# Work order:
Look at each line of the records and count those with "reach" in them. Please answer with the count alone.

[Dataset items]

----

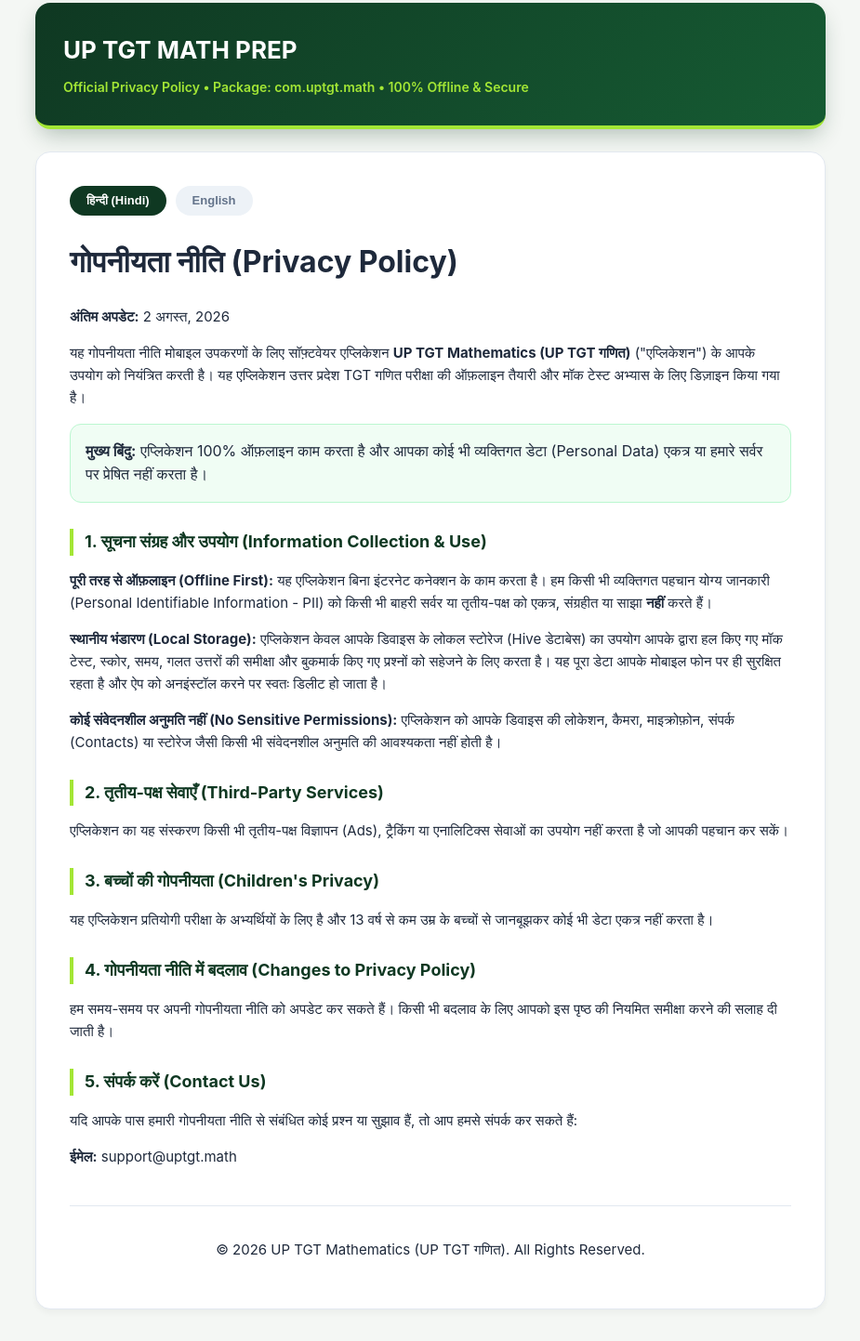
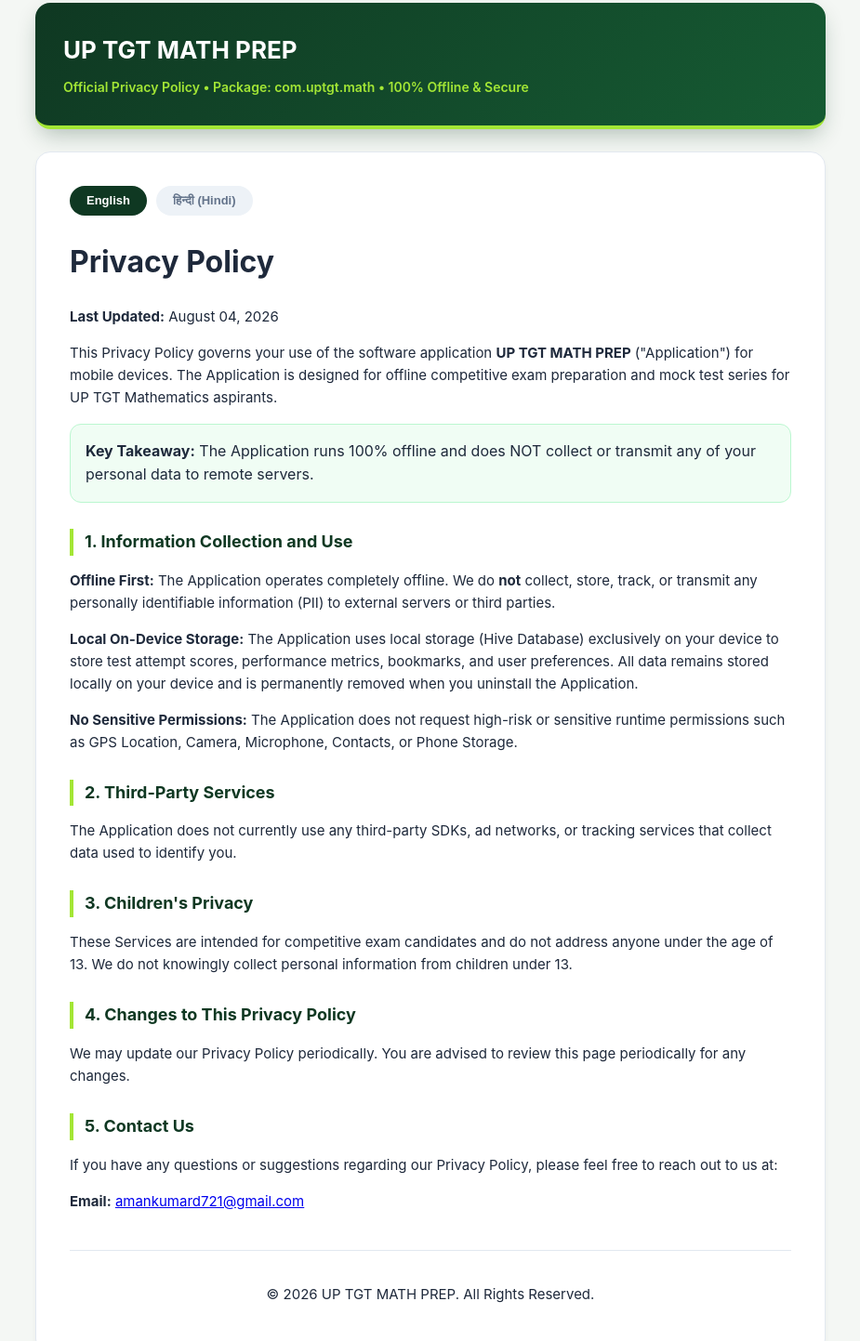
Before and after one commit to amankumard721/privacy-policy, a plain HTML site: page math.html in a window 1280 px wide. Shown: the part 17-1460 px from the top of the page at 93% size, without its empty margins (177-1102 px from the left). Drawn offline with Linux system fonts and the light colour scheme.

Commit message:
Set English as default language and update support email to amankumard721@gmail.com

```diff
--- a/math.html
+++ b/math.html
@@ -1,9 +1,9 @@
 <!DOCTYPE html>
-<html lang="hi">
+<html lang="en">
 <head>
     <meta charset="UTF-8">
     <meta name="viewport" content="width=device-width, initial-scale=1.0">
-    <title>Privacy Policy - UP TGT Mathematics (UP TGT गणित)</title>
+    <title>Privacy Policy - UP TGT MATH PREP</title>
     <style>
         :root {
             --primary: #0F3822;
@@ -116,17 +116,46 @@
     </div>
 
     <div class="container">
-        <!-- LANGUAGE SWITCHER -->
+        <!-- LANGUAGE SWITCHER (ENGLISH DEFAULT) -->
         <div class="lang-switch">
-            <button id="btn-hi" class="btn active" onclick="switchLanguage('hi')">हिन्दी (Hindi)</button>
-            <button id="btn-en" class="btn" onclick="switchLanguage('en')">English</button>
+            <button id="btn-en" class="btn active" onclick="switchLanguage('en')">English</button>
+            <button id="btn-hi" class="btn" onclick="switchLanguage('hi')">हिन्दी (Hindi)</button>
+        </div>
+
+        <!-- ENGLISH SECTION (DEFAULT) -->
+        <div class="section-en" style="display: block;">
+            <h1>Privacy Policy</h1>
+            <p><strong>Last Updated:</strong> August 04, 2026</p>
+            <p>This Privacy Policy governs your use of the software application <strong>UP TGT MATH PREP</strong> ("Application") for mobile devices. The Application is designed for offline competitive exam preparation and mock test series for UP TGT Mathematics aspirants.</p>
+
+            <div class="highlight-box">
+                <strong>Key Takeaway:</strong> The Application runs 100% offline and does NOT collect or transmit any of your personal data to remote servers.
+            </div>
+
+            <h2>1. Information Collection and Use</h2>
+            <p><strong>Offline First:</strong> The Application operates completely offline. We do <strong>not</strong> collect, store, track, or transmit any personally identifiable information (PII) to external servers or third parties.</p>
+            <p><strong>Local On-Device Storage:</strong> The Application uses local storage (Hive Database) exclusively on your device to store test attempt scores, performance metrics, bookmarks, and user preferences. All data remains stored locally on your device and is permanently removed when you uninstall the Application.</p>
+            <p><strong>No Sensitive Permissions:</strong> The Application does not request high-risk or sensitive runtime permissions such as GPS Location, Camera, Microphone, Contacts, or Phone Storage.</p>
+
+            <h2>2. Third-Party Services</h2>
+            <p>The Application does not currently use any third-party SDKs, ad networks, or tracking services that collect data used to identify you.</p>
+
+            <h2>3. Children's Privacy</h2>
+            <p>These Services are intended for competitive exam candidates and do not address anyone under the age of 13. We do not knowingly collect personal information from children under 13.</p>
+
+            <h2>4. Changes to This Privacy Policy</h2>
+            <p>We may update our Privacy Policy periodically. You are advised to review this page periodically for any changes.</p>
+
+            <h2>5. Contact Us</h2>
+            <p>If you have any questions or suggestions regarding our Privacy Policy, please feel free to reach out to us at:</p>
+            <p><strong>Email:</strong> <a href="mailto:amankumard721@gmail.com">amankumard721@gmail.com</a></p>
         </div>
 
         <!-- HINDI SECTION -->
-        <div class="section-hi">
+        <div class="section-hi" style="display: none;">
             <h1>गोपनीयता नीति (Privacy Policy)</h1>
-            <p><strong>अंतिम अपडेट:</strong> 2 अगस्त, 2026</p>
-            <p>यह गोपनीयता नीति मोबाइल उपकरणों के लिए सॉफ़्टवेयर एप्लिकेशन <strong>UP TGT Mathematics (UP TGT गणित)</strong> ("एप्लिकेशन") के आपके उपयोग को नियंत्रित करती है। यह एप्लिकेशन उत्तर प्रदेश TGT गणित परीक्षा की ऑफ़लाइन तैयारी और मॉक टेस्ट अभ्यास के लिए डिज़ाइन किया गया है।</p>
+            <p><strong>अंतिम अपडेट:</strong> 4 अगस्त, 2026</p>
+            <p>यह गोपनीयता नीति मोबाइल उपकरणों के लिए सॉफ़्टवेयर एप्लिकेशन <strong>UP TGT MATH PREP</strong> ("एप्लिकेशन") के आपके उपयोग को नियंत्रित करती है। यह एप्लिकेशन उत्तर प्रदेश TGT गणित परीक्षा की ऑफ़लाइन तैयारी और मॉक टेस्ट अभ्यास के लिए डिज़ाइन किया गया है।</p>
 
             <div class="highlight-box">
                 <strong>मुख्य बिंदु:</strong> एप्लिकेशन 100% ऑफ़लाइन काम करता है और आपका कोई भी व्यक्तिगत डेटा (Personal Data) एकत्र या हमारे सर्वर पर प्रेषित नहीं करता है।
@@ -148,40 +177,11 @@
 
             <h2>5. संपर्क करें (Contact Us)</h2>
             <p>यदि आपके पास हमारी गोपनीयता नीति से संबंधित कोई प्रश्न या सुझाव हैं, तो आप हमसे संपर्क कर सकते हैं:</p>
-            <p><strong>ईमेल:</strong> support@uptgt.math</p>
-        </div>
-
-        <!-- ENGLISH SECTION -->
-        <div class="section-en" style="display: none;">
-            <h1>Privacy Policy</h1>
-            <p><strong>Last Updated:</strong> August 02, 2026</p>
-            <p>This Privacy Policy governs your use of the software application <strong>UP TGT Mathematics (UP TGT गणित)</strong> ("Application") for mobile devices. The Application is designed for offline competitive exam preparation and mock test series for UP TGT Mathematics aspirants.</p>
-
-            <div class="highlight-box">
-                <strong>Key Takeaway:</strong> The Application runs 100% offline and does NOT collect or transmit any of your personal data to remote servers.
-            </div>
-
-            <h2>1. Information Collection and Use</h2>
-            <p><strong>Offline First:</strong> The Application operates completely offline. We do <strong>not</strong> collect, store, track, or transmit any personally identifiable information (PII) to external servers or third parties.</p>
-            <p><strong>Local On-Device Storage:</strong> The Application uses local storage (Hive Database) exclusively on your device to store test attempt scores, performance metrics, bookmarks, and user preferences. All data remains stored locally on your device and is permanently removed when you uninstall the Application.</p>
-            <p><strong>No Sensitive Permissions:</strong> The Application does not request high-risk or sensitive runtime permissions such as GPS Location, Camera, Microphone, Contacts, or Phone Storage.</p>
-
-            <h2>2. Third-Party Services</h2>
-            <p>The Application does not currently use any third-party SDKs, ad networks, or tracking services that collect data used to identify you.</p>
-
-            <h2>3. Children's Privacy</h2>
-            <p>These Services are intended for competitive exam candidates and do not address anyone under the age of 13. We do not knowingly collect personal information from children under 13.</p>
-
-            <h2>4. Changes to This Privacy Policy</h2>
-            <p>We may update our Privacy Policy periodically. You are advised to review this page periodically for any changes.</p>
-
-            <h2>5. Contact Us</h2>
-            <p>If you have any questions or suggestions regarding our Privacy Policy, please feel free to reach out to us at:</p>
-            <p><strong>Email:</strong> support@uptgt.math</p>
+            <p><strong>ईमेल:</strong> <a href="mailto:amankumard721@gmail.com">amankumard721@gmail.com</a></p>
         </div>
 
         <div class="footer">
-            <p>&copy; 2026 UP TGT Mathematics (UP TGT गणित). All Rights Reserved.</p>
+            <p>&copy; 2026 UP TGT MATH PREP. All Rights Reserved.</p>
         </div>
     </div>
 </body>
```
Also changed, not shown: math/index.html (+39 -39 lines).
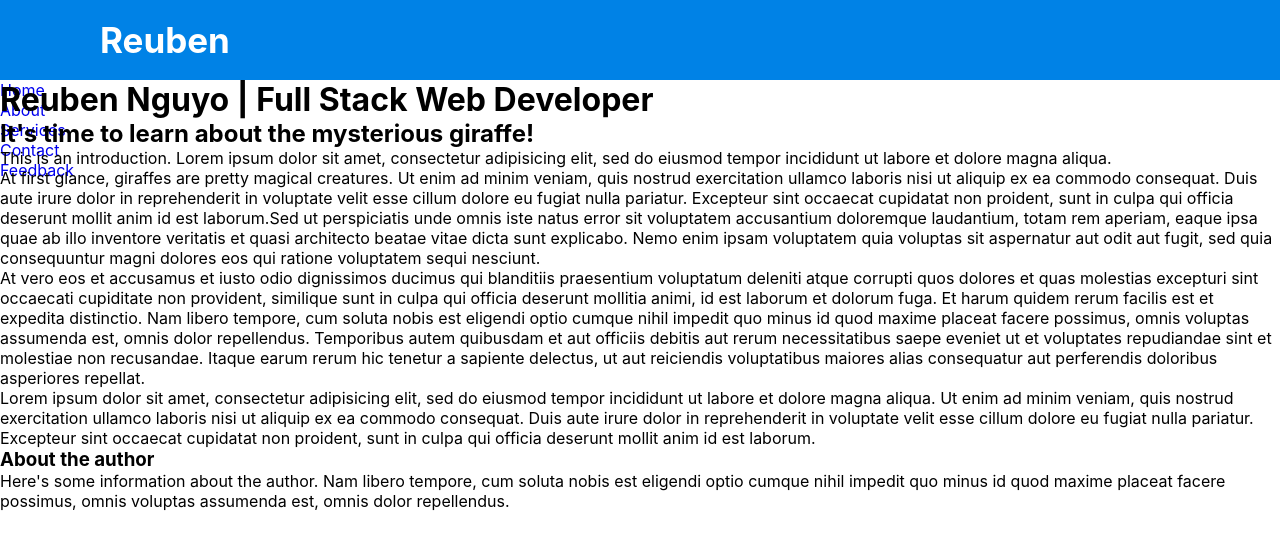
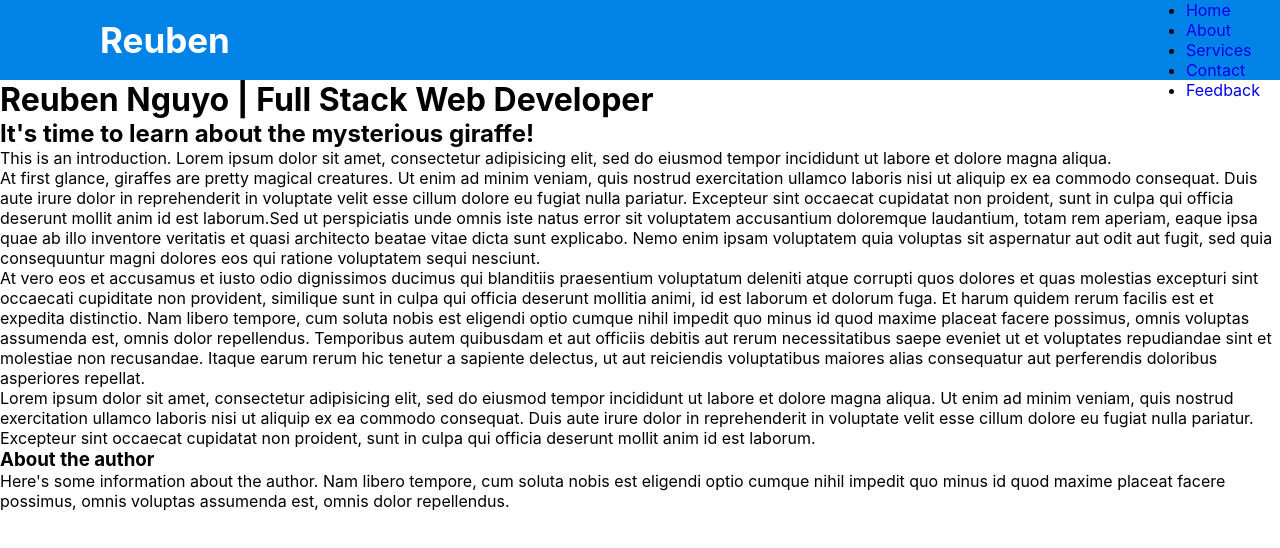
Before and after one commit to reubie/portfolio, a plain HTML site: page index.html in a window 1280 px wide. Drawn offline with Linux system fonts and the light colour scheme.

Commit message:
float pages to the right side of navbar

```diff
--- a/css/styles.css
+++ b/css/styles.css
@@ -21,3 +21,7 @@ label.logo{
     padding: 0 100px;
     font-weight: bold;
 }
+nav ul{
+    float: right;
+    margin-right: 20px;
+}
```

----

# Response to the exercise:
2